More evidence is emerging in Ireland that the country’s Family Planning Association (IFPA), an affiliate of International Planned Parenthood, may be acting illegally and is certainly not acting as a body which cares for the health of women as it claims to be.
The Sunday Times – a British-based paper – reports this weekend that following on from a Garda (police) investigation a file has been sent to Ireland’s Director of Public Prosecutions on the counselling practices at the IFPA, including giving advice to women on how to illegally import abortion pills.
The IFPA last week began to feel the backlash from the public following its involvement in a case where a woman’s baby was delivered prematurely following her demand for an abortion. There is widespread suspicion that IFPA manipulated this case so that it could strengthen its campaign for abortion on demand in Ireland. Two large street demonstrations at the weekend condemned the manipulation pointing out that the termination of the pregnancy with the delivery of a child at 24 weeks has now left a baby fighting for its life in a Dublin hospital.
The latest revelations about the IFPA were described as ‘very disturbing’ by a spokesperson for the Irish Pro Life Campaign today.
“The type of counselling advice given by the IFPA to women was life-endangering”, said Cora Sherlock, vice-chairperson of the PLC. “This scandal has been brushed under the carpet for two years by the Department of Health. It is an outrage that the former Minister for Health James Reilly never made a single statement of concern on the matter in the two-year period since the scandal came to light”
“The IFPA showed total disregard for women’s health by giving them advice on how to illegally import abortion pills, to self-administer without medical supervision. There is no excusing this conduct.”
“Also, to tell women to conceal the fact that they had an abortion from their own doctors and to say they had a miscarriage if complications arose is appalling advice that puts the lives of women in danger.”
The police investigation followed an undercover investigation of the IPFA by pro life activists.
Ms. Sherlock added that the women who engaged in the undercover operation deserve great praise for highlighting the disgraceful practices at the Irish Family Planning Association.
It is not only on the Irish side of the Atlantic that the abortion narrative is beginning to fray at the edges – to put it mildly.
“Not motherhood”, she assures us. “That’s a breeze compared to the job of rebranding abortion, now that the country has awakened to the humanity of babies in utero and is discovering the terrible, silent grief carried by the many millions of women who once believed the lie that abortion was nothing more than a “choice.”
This is precisely what has just happened in Ireland. Suddenly what the pro-abortionists were talking about as a fetus has become a patently living baby for all to see. It is a tough one for them to swallow, and in trying to swallow it they are choking on their own lies.
Wills chronicles the change she has seen in the United States. The harder the pro-abortionists try to make the “choice” word work now, the more callous and ugly they become.

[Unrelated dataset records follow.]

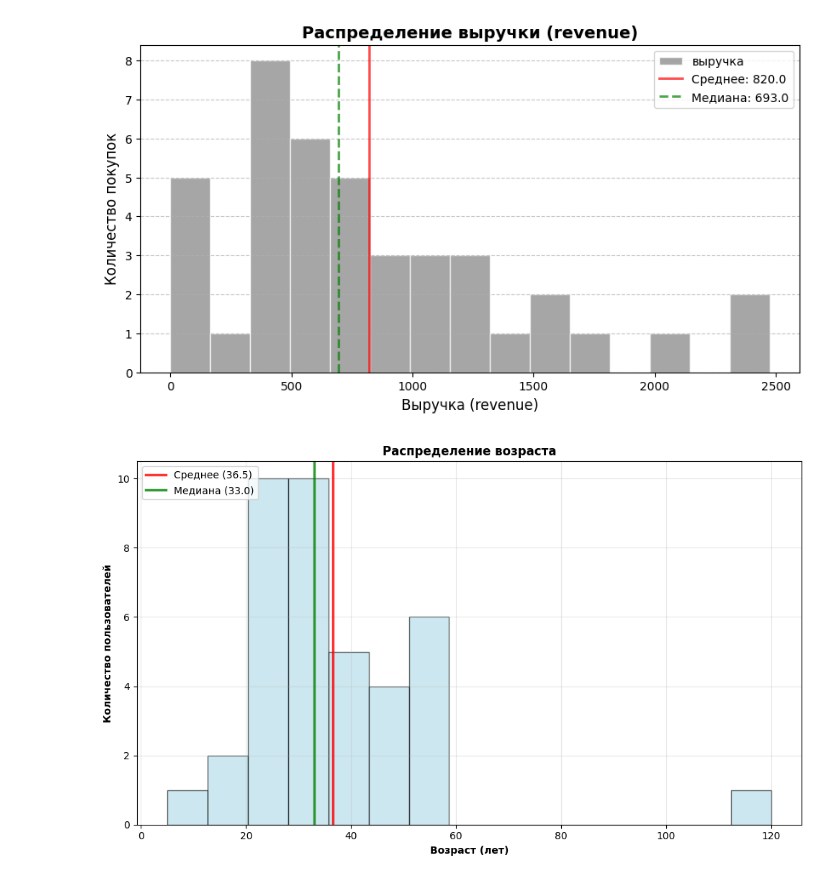
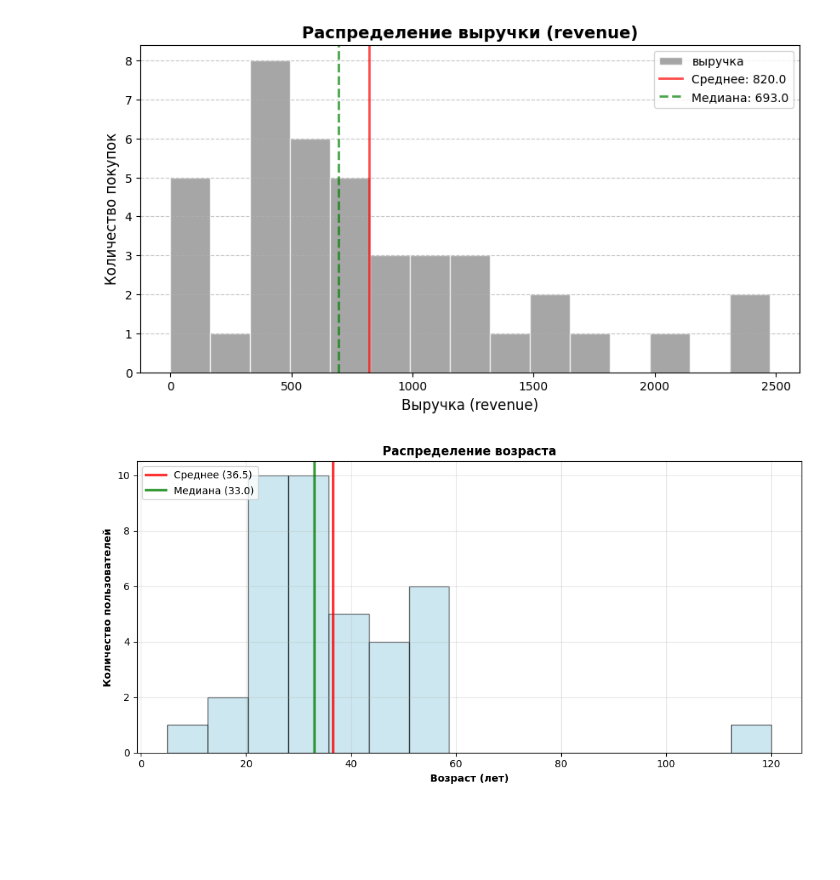
Before and after one commit to ProgZiC/aie-group-3, a Jupyter notebook: homeworks/HW02/HW02.ipynb, the cells around one changed output. Cells and saved outputs as stored; diff of their text form; code cells hidden in the pictures; blank space fills up the shorter version.

```diff
--- a/homeworks/HW02/HW02.ipynb
+++ b/homeworks/HW02/HW02.ipynb
@@ -282,34 +282,36 @@ plt.show()
 # %% [output]
 [figure]
 # %%
-plt.figure(figsize=(10, 6))
+fig, ax = plt.subplots(
+    figsize =(10, 5)
+)
 
 # Данные и статистики
 age_data = data['age'].dropna()
 mean_age, median_age = age_data.mean(), age_data.median()
 
 # Гистограмма
 plt.hist(age_data, bins=15, edgecolor='black', alpha=0.6, color='lightblue')
 
 # Линии статистик
 plt.axvline(mean_age, color='red', linewidth=2.5, alpha=0.8,
             label=f'Среднее ({mean_age:.1f})')
 plt.axvline(median_age, color='green', linewidth=2.5, alpha=0.8,
             label=f'Медиана ({median_age:.1f})')
 
 
 
 # Настройки
 plt.xlabel('Возраст (лет)', fontweight='bold')
 plt.ylabel('Количество пользователей', fontweight='bold')
 plt.title('Распределение возраста', fontweight='bold')
 plt.grid(True, alpha=0.3)
 plt.legend(loc='upper left')
 plt.tight_layout()
 
 # Сохраняем
 fig.savefig('figures/histogram_age')
 plt.show()
 # %% [output]
-[figure, old version]
+[figure, new version]
 # %%
```
Also changed, not shown: parts of 2 cells of this notebook, 3 other files.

The “pro-choice” slogan served the abortion industry well for decades, capped off with its adoption by NARAL in 2003, when it became NARAL Pro-Choice America, abandoning a commonality in its three earlier names, all of which included the “A” word. From that point, many of the NARAL ads and promotional pieces prominently featured American flags and the head of the statue of liberty (which is still in their logo). Really, what could be more American than having a dizzying array of choices? Just check out the cereal aisle.
The weakness of pro-choice as a brand was, of course, inherent. While “pro-choice” appears to be perfect for our time—tolerant of all views and nonjudgmental (“I’m not in favor of abortion and would never have one personally, but I think every woman should be able to make that choice for herself”)—the problem is that choice implies an object or action to select over other objects or actions. And, unlike the cereal aisle, there are only two possible choices regarding an unwanted pregnancy: the child’s life or death.
The tide is turning, even in Ireland – where just a year ago it seemed the pro-abortionists had breached the defences of one of the last citadels of the unborn in the West. Prime Minister Enda Kenny’s notorious legislation was perceived the pro “choice” people as a gateway to abortion on demand. “Baby Hope” – as the child, a boy, struggling for survival in that Dublin hospital is now known – will be a symbol in the struggle of the Irish pro life movement to save thousand more babies. Their immediate objective is the repeal of Kenny’s Act and the replacement of his government.